For the Utes, this country was a great living land with an abundance of deer, bear, elk, buffalo and antelope. Here, they raised their prized racing ponies amidst a green valley on the banks of the White River. Later, this pastoral setting would be forever changed as miners and settlers arrived in covered wagons, on horseback, and on foot. Drawn by news of mineral wealth and the promise of the Homestead Act, they trekked the trails to the Colorado mountains.
The Ute Indians, who considered the whole of Colorado their home for generations, resented their diminishing hunting ground and the white men resented and distrusted the Indian. The fateful events resulting from this conflict can be retraced, viewed, and relived in Meeker today.
Visit the Rio Blanco County Historical Society to learn about the Meeker Massacre and the Battle at Milk Creek.
Did you know that Teddy Roosevelt hunted near Meeker and stayed at the Meeker Hotel?
By the early 1900s Meeker was well known for its big game hunting—enticing such notables as Theodore Roosevelt. Vice President-elect Roosevelt stayed at the Meeker Hotel and as reported by the Meeker Herald left with a guide on the morning of January 12th 1901, ”about nine o’clock, all on horseback, for the Keystone Ranch in Coyote Basin, which, for the present will be their headquarters.”* For the next three weeks, the famous ‘rough rider’ found plenty of adventure—shooting several mountains lions.
Today, Meeker is home to one of the largest elk herds in the United States, and each year, thousands of hunters arrive in search of big game. Fishing and boating are popular activities here as well, and the Rio Blanco Ranger District offers 111 miles of streams, 757 acres of natural lakes, and 25 acres of reservoirs.
Did you know that Meeker is close to a wilderness area and a national forest?
Meeker is the west gateway to the Flat Tops Wilderness and the White River National Forest. The Flat Tops Scenic and Historic Byway takes visitors on an 80 mile ride through the Flat Tops Wilderness, and offers stunning vistas and wildlife viewing opportunities. Outdoor recreational activities abound in White River National Forest, where visitors can experience over two million acres of wilderness at elevations ranging from 5,000 to 10,000 feet. Hikers can trek through dramatic geologic formations caused by basalt lava flows or along sub-alpine meadows and alpine tundra. In winter, snowmobilers and cross country skiers can take backcountry trails, roam the steep canyons, or enjoy the abundance of open parks and meadows.
Did you know that Meeker was the first—and for twenty years—the only incorporated town in all of Northwestern Colorado?

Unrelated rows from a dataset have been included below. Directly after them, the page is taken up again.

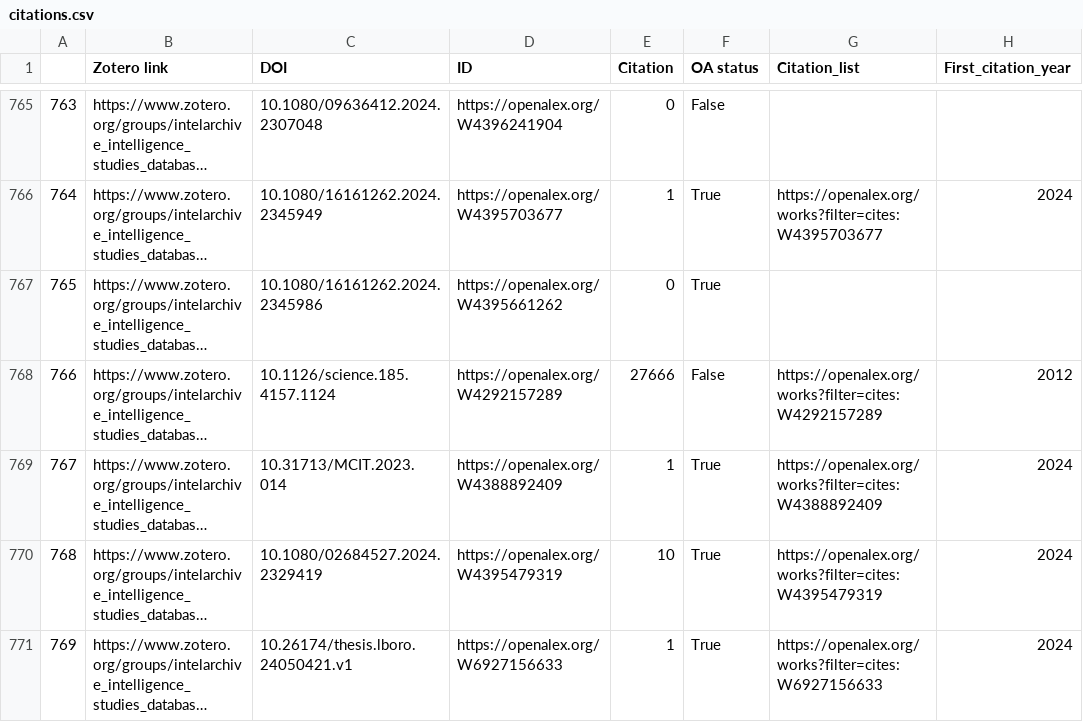
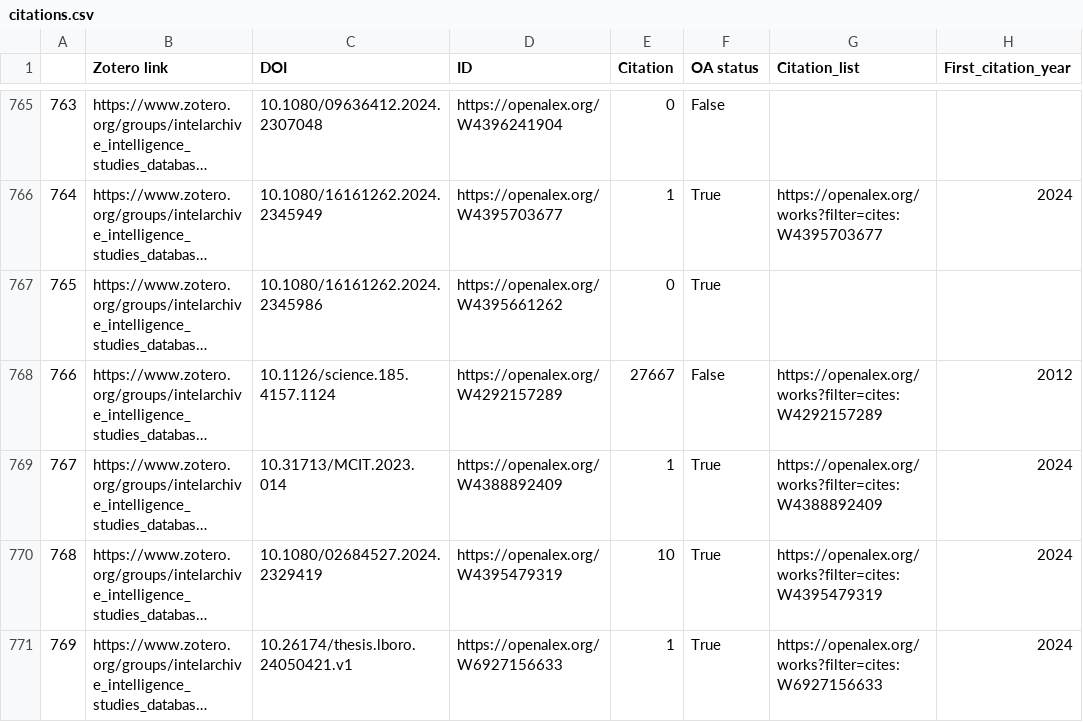
Before and after one commit to yusufaliozkan/clone-zotero-intelligence-bibliography, a CSV file: citations.csv, drawn as a sheet; only a part is shown, gaps mark what is left out; long unchanged cells end in …; the diff covers the shown part only; the diff names each change by its address in the sheet, - before the commit and + after, or states it on an @@ line.

Commit message:
Update Zotero data

```diff
--- a/citations.csv
+++ b/citations.csv
-E768 (Citation): 27666
+E768 (Citation): 27667
```
Also changed, not shown: 7 edited cells elsewhere in this file.
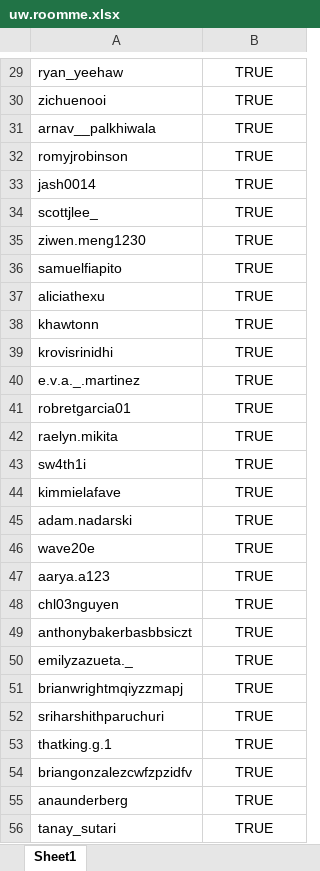
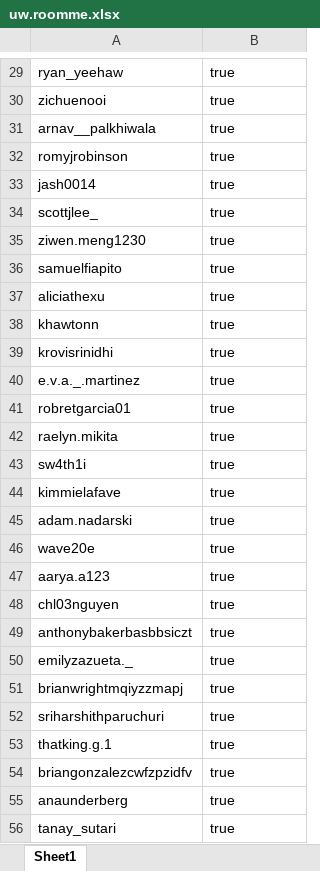
Before and after one commit to seboliver16/marketingBeta, an Excel workbook: Marketing/uw.roomme.xlsx, sheet Sheet1, drawn as a sheet; only a part is shown, gaps mark what is left out; values as stored, in another font and other column widths than the file's, no borders; the diff covers the shown part only; the diff names each change by its address in the sheet, - before the commit and + after, or states it on an @@ line.

```diff
--- a/Marketing/uw.roomme.xlsx (sheet Sheet1)
+++ b/Marketing/uw.roomme.xlsx (sheet Sheet1)
-B29:B56: TRUE
+B29:B56: true
-B29:B56 alignment: center
+B29:B56 alignment: left
```
Also changed, not shown: 1 removed row, 810 edited cells and cell formats elsewhere in this sheet, 3 other files.
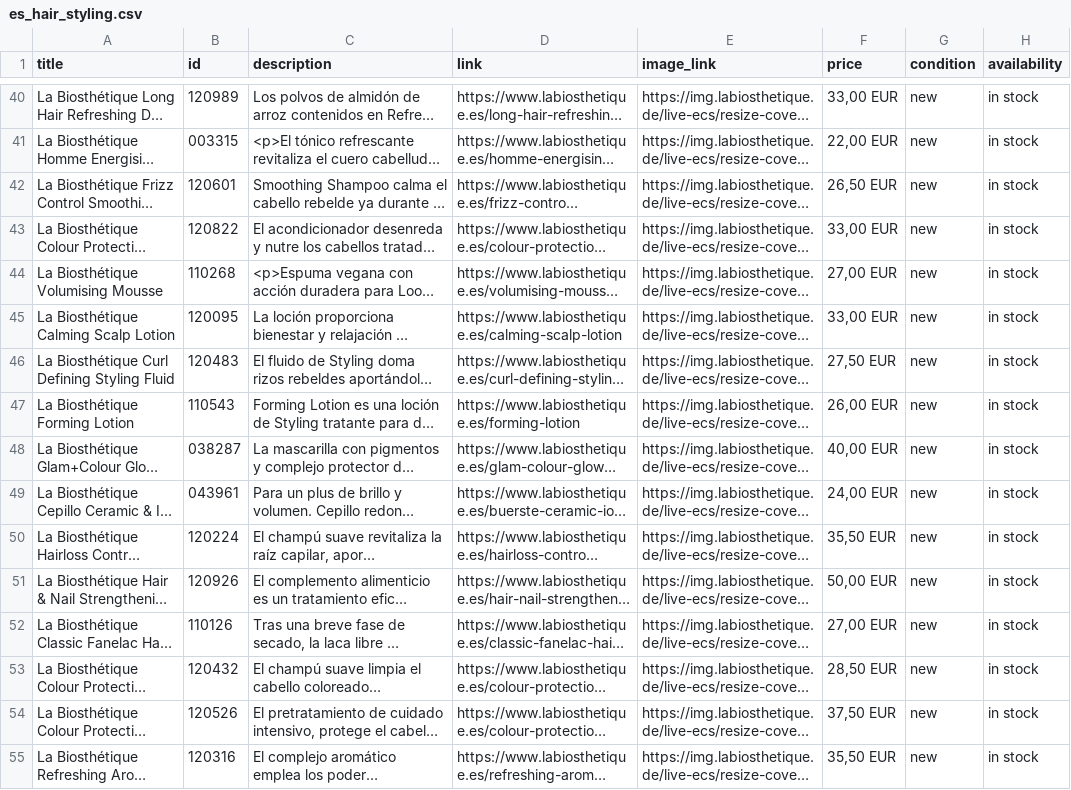
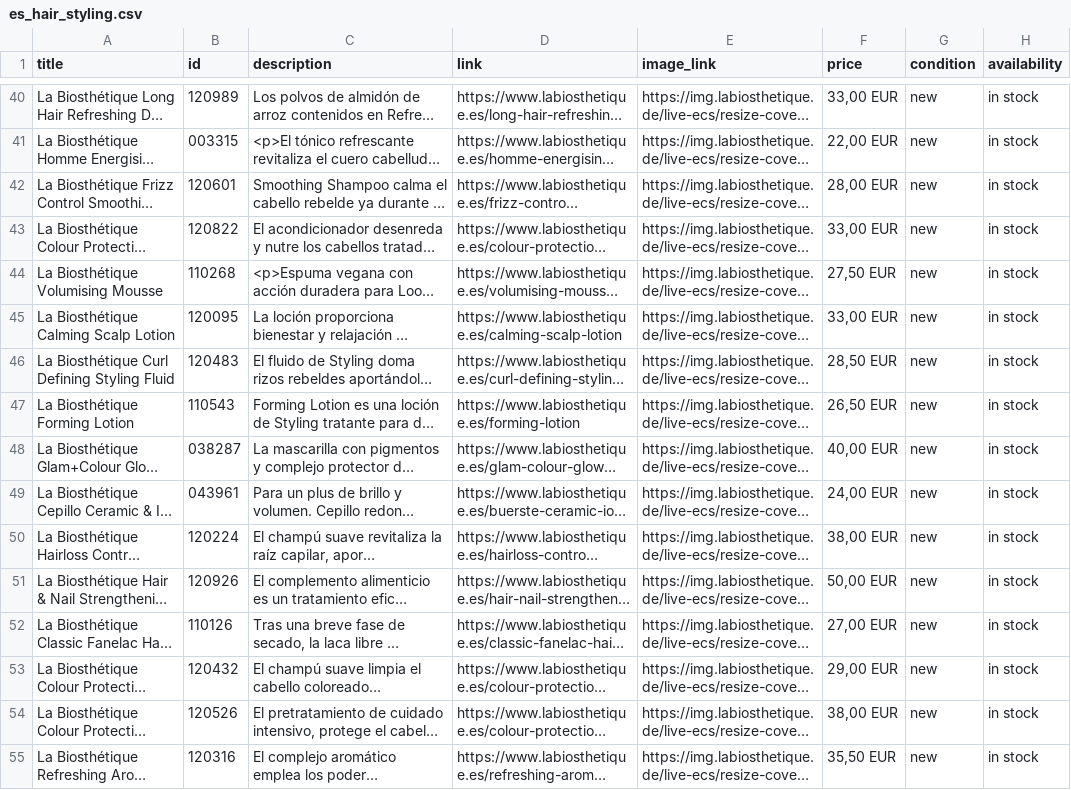
Before and after one commit to labiosthetique/public-csv, a CSV file: feed/gmc/es_hair_styling.csv, drawn as a sheet; only a part is shown, gaps mark what is left out; long unchanged cells end in …; the diff covers the shown part only; the diff names each change by its address in the sheet, - before the commit and + after, or states it on an @@ line.

```diff
--- a/feed/gmc/es_hair_styling.csv
+++ b/feed/gmc/es_hair_styling.csv
-F42 (price): 26,50 EUR
+F42 (price): 28,00 EUR
-F44 (price): 27,00 EUR
+F44 (price): 27,50 EUR
-F46 (price): 27,50 EUR
+F46 (price): 28,50 EUR
-F47 (price): 26,00 EUR
+F47 (price): 26,50 EUR
-F50 (price): 35,50 EUR
+F50 (price): 38,00 EUR
-F53 (price): 28,50 EUR
+F53 (price): 29,00 EUR
-F54 (price): 37,50 EUR
+F54 (price): 38,00 EUR
```
Also changed, not shown: 53 edited cells elsewhere in this file, feed/b2c_meta_it.csv, feed/b2c_meta_it_ovr_it.csv, 23 other files.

Meeker was once the hub, the business and the banking center, of the vast territory of Northwest Colorado. Today, Meeker is the county seat of Rio Blanco County and is a stable agricultural community producing cattle, sheep, small grains, and hay with an additional industry of coal, lumber, oil, and natural gas. The Piceance Basin, located 40 miles southwest of Meeker, is estimated to contain 1.3 trillion barrels of oil equivalent.
CULTURAL AND NATURAL HERITAGE
- Rio Blanco County Historical Society: Housed in a 1880s U.S. Army officer quarters, the museum offers insight into Ute heritage and pioneering families of the region.
FORESTS & WILDERNESS JOURNEYS
- Flat Tops Scenic Byway
- Dinosaur Diamond Prehistoric Highway
- Cradle of Wilderness Journey
- White River Ute Journey